START MATERIAL FOR THIS EXERCISE

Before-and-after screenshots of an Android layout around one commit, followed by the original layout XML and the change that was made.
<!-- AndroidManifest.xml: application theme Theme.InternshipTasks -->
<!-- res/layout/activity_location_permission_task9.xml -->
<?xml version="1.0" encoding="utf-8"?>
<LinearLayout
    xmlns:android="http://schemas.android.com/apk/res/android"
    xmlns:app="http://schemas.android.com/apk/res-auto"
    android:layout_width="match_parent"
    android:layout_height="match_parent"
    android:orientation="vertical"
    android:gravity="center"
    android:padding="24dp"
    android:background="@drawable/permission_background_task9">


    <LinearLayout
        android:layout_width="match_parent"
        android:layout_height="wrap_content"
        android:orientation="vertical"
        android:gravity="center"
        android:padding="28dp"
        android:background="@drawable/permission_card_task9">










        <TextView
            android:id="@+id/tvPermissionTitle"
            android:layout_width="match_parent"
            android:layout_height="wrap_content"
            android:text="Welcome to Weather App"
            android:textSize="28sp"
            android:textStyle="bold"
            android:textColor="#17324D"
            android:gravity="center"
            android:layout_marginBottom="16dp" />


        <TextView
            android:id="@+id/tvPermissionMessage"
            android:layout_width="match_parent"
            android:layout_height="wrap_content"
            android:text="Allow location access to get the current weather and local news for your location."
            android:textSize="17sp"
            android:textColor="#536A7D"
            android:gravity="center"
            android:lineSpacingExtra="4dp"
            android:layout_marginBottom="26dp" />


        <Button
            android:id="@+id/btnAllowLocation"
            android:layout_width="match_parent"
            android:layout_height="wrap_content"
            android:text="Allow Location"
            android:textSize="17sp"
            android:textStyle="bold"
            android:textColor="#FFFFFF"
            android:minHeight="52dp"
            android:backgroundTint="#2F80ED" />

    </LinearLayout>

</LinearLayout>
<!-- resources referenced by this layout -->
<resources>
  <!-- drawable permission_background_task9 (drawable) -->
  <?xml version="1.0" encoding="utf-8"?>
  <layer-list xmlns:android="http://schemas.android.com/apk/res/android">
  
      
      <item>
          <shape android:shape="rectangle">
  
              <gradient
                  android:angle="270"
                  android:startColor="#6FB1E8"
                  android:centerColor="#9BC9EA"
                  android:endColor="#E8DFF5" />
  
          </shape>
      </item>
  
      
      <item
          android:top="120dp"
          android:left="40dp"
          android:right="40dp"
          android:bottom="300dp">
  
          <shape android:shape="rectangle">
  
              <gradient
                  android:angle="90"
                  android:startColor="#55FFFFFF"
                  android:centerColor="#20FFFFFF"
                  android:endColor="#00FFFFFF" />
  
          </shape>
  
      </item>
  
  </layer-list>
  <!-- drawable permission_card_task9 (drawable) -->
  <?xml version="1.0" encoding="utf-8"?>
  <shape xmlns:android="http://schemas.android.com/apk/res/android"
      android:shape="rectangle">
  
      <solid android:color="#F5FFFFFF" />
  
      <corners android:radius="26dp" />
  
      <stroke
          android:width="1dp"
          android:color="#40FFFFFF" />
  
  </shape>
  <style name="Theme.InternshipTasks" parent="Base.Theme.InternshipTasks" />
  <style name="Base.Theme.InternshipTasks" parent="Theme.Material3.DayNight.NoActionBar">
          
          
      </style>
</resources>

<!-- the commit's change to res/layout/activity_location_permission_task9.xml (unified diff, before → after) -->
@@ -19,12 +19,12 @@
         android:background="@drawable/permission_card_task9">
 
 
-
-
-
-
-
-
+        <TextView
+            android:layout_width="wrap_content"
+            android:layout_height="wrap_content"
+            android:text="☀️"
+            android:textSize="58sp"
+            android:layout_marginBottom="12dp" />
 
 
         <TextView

END MATERIAL FOR THIS EXERCISE

**TASK DETAILS**
Set down the entries verbatim, leaving none out.

**OUTPUT OF THE TASK**
Before-and-after screenshots of an Android layout around one commit, followed by the original layout XML and the change that was made.
<!-- AndroidManifest.xml: application theme Theme.InternshipTasks -->
<!-- res/layout/activity_location_permission_task9.xml -->
<?xml version="1.0" encoding="utf-8"?>
<LinearLayout
    xmlns:android="http://schemas.android.com/apk/res/android"
    xmlns:app="http://schemas.android.com/apk/res-auto"
    android:layout_width="match_parent"
    android:layout_height="match_parent"
    android:orientation="vertical"
    android:gravity="center"
    android:padding="24dp"
    android:background="@drawable/permission_background_task9">


    <LinearLayout
        android:layout_width="match_parent"
        android:layout_height="wrap_content"
        android:orientation="vertical"
        android:gravity="center"
        android:padding="28dp"
        android:background="@drawable/permission_card_task9">










        <TextView
            android:id="@+id/tvPermissionTitle"
            android:layout_width="match_parent"
            android:layout_height="wrap_content"
            android:text="Welcome to Weather App"
            android:textSize="28sp"
            android:textStyle="bold"
            android:textColor="#17324D"
            android:gravity="center"
            android:layout_marginBottom="16dp" />


        <TextView
            android:id="@+id/tvPermissionMessage"
            android:layout_width="match_parent"
            android:layout_height="wrap_content"
            android:text="Allow location access to get the current weather and local news for your location."
            android:textSize="17sp"
            android:textColor="#536A7D"
            android:gravity="center"
            android:lineSpacingExtra="4dp"
            android:layout_marginBottom="26dp" />


        <Button
            android:id="@+id/btnAllowLocation"
            android:layout_width="match_parent"
            android:layout_height="wrap_content"
            android:text="Allow Location"
            android:textSize="17sp"
            android:textStyle="bold"
            android:textColor="#FFFFFF"
            android:minHeight="52dp"
            android:backgroundTint="#2F80ED" />

    </LinearLayout>

</LinearLayout>
<!-- resources referenced by this layout -->
<resources>
  <!-- drawable permission_background_task9 (drawable) -->
  <?xml version="1.0" encoding="utf-8"?>
  <layer-list xmlns:android="http://schemas.android.com/apk/res/android">
  
      
      <item>
          <shape android:shape="rectangle">
  
              <gradient
                  android:angle="270"
                  android:startColor="#6FB1E8"
                  android:centerColor="#9BC9EA"
                  android:endColor="#E8DFF5" />
  
          </shape>
      </item>
  
      
      <item
          android:top="120dp"
          android:left="40dp"
          android:right="40dp"
          android:bottom="300dp">
  
          <shape android:shape="rectangle">
  
              <gradient
                  android:angle="90"
                  android:startColor="#55FFFFFF"
                  android:centerColor="#20FFFFFF"
                  android:endColor="#00FFFFFF" />
  
          </shape>
  
      </item>
  
  </layer-list>
  <!-- drawable permission_card_task9 (drawable) -->
  <?xml version="1.0" encoding="utf-8"?>
  <shape xmlns:android="http://schemas.android.com/apk/res/android"
      android:shape="rectangle">
  
      <solid android:color="#F5FFFFFF" />
  
      <corners android:radius="26dp" />
  
      <stroke
          android:width="1dp"
          android:color="#40FFFFFF" />
  
  </shape>
  <style name="Theme.InternshipTasks" parent="Base.Theme.InternshipTasks" />
  <style name="Base.Theme.InternshipTasks" parent="Theme.Material3.DayNight.NoActionBar">
          
          
      </style>
</resources>

<!-- the commit's change to res/layout/activity_location_permission_task9.xml (unified diff, before → after) -->
@@ -19,12 +19,12 @@
         android:background="@drawable/permission_card_task9">
 
 
-
-
-
-
-
-
+        <TextView
+            android:layout_width="wrap_content"
+            android:layout_height="wrap_content"
+            android:text="☀️"
+            android:textSize="58sp"
+            android:layout_marginBottom="12dp" />
 
 
         <TextView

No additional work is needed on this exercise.